━━━ Raw data ━━━

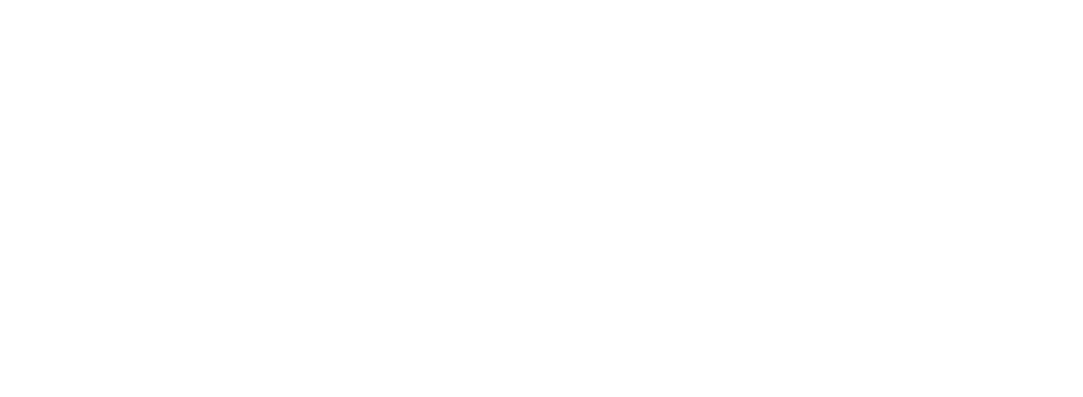
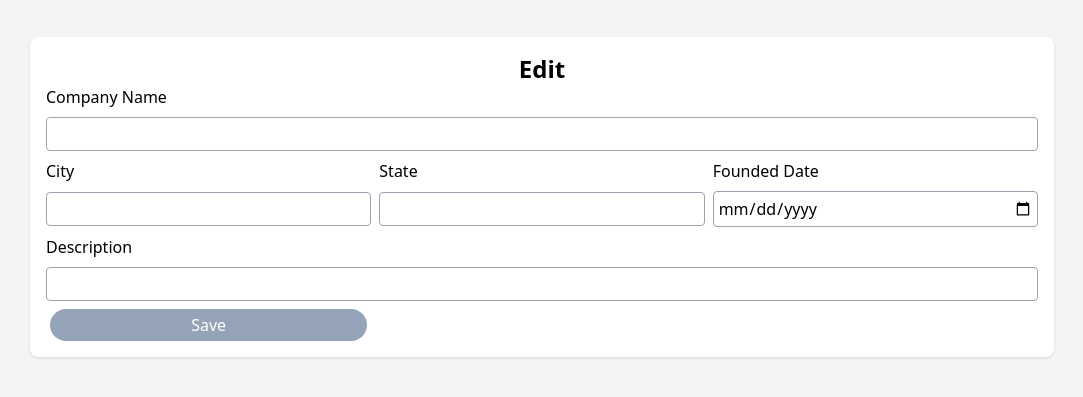
Before and after one commit to thedavidtran/clearbridge, a React (Create React App) app in the folder client/: page /edit/1 in a window 1280 px wide. Before the commit this address had no page. Shown: the part 203-600 px from the top of the page, without its empty margins (98-1181 px from the left). Built offline with nearby package versions, Linux system fonts and the light colour scheme; no server answers.

Commit message:
Client side changes to support update - Refactored and renamed CompanyCreate -> CompanyEdit to reuse for both create and update flows.

```diff
--- a/client/src/App.js
+++ b/client/src/App.js
@@ -2,7 +2,7 @@
 
 import Layout from "./pages/layout/Layout";
 import Company from "./pages/Company/Company";
-import CompanyCreate from "./pages/Company/CompanyCreate";
+import CompanyEdit from "./pages/Company/CompanyEdit";
 import CompanyDetail from "./pages/Company/CompanyDetail";
 
 const App = () => {
@@ -12,7 +12,11 @@
         <Routes>
           <Route element={<Layout />}>
             <Route path="/" element={<Company />} />
-            <Route path="/add" element={<CompanyCreate />} />
+            <Route path="/add" element={<CompanyEdit isCreate={true} />} />
+            <Route
+              path="/edit/:id"
+              element={<CompanyEdit isCreate={false} />}
+            />
             <Route path="/:id" element={<CompanyDetail />} />
           </Route>
         </Routes>
--- a/client/src/pages/Company/Company.js
+++ b/client/src/pages/Company/Company.js
@@ -29,10 +29,8 @@
       ) : (
         <CompanyList companies={companies} />
       )}
-      <div className="py-2">
-        <div className="float-right">
-          <CompanyAddButton />
-        </div>
+      <div className="py-2 flex flex-row-reverse">
+        <CompanyAddButton />
       </div>
     </div>
   );
--- a/client/src/pages/Company/CompanyDetail.jsx
+++ b/client/src/pages/Company/CompanyDetail.jsx
@@ -40,9 +40,12 @@
       navigate("/");
     },
   });
-
   const deleteHandler = async () => {
     await companyMutation.mutate();
+  };
+
+  const editHandler = async () => {
+    navigate(`/edit/${id}`);
   };
 
   if (isLoading) return <div>Loading...</div>;
@@ -56,7 +59,7 @@
         {founded ? <p>{companyLib.getDateCaption(founded)}</p> : null}
         <p>{companyLib.getLocationCaption(location)}</p>
         <p>|</p>
-        <Button>Edit</Button>
+        <Button onClick={editHandler}>Edit</Button>
         <Button onClick={deleteHandler}>Delete</Button>
       </div>
       <div>{description}</div>
--- a/client/src/pages/Company/CompanyCreate.jsx
+++ b/client/src/pages/Company/CompanyEdit.jsx
@@ -1,19 +1,54 @@
 import { useRef, useState } from "react";
-import { useMutation } from "@tanstack/react-query";
+import { useNavigate, useParams } from "react-router-dom";
+import { useMutation, useQuery } from "@tanstack/react-query";
+
+import dayjs from "dayjs";
 
 import Button from "../../components/ui/Button";
 import Input from "../../components/ui/Input";
-import { useNavigate } from "react-router-dom";
 
-const CompanyCreate = () => {
+const CompanyEdit = ({ isCreate }) => {
   const navigate = useNavigate();
+  const { id } = useParams();
   const [isError, setIsError] = useState(false);
   const [errorMessage, setErrorMessage] = useState("");
+  const [company, setCompany] = useState({
+    name: "",
+    city: "",
+    state: "",
+    description: "",
+    founded: "",
+  });
+
+  const companyQuery = useQuery({
+    queryKey: ["companyDetail", id],
+    queryFn: () => {
+      const url = `/companies/${id}`;
+      return fetch(url, {
+        method: "GET",
+      }).then(async (res) => {
+        return res.json();
+      });
+    },
+    refetchOnWindowFocus: false,
+    onSuccess(data) {
+      console.log("edit screen fetch", data);
+      setCompany({
+        name: data.name,
+        city: data.location.city,
+        state: data.location.state,
+        founded: dayjs(data.founded).format("YYYY-MM-DD"),
+        description: data.description,
+      });
+    },
+    enabled: !!id,
+  });
 
   const companyMutation = useMutation({
     mutationFn: async (company) => {
-      await fetch("/companies", {
-        method: "POST",
+      // TODO update url for update
+      await fetch(isCreate ? "/companies" : `/companies/${id}`, {
+        method: isCreate ? "POST" : "PATCH",
         headers: {
           "Content-Type": "application/json",
         },
@@ -30,10 +65,15 @@
       });
     },
     onSuccess() {
-      alert(`Company ${companyNameRef.current?.value} created.`);
+      alert(
+        `Company ${companyNameRef.current?.value} ${
+          isCreate ? "created" : "updated"
+        }.`
+      );
       navigate("/");
     },
   });
+
   const companyNameRef = useRef();
   const cityRef = useRef();
   const stateRef = useRef();
@@ -60,9 +100,21 @@
     }
   };
 
+  const onChange = (event) => {
+    clearError();
+    setCompany((value) => {
+      return {
+        ...value,
+        [event.target.name]: event.target.value,
+      };
+    });
+  };
+
   return (
     <>
-      <h1 className="text-2xl font-bold text-center">Create a New Company</h1>
+      <h1 className="text-2xl font-bold text-center">
+        {isCreate ? "Create a New Company" : "Edit"}
+      </h1>
       <form
         onSubmit={submitHandler}
         className="grid grid-cols-3 gap-x-2 gap-y-2 items-center"
@@ -74,11 +126,12 @@
           Company Name
         </label>
         <Input
-          id="companyName"
+          name="name"
           className="col-span-full"
           required
           ref={companyNameRef}
-          onChange={clearError}
+          value={company.name}
+          onChange={onChange}
           maxLength="30"
         />
         <label className="text-bold" htmlFor="city">
@@ -91,28 +144,37 @@
           Founded Date
         </label>
         <Input
-          id="city"
+          name="city"
           required
           ref={cityRef}
-          onChange={clearError}
+          value={company.city}
+          onChange={onChange}
           maxLength="50"
         />
         <Input
-          id="state"
+          name="state"
           required
           ref={stateRef}
-          onChange={clearError}
+          value={company.state}
+          onChange={onChange}
           maxLength="5"
         />
-        <Input type="date" ref={foundedRef} onChange={clearError} />
+        <Input
+          name="founded"
+          type="date"
+          ref={foundedRef}
+          value={company.founded}
+          onChange={onChange}
+        />
         <label className="text-bold col-span-full">Description</label>
         <Input
-          id="description"
+          name="description"
           className="col-span-full"
           htmlFor="description"
           required
           ref={descriptionRef}
-          onChange={clearError}
+          value={company.description}
+          onChange={onChange}
           maxLength="500"
         />
         <Button>Save</Button>
@@ -121,4 +183,4 @@
   );
 };
 
-export default CompanyCreate;
+export default CompanyEdit;
```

━━━

→ Task brief: Show all lines from the records above where the word "CompanyEdit" occurs.

→ Result below:
Client side changes to support update - Refactored and renamed CompanyCreate -> CompanyEdit to reuse for both create and update flows.
+import CompanyEdit from "./pages/Company/CompanyEdit";
+            <Route path="/add" element={<CompanyEdit isCreate={true} />} />
+              element={<CompanyEdit isCreate={false} />}
+++ b/client/src/pages/Company/CompanyEdit.jsx
+const CompanyEdit = ({ isCreate }) => {
+export default CompanyEdit;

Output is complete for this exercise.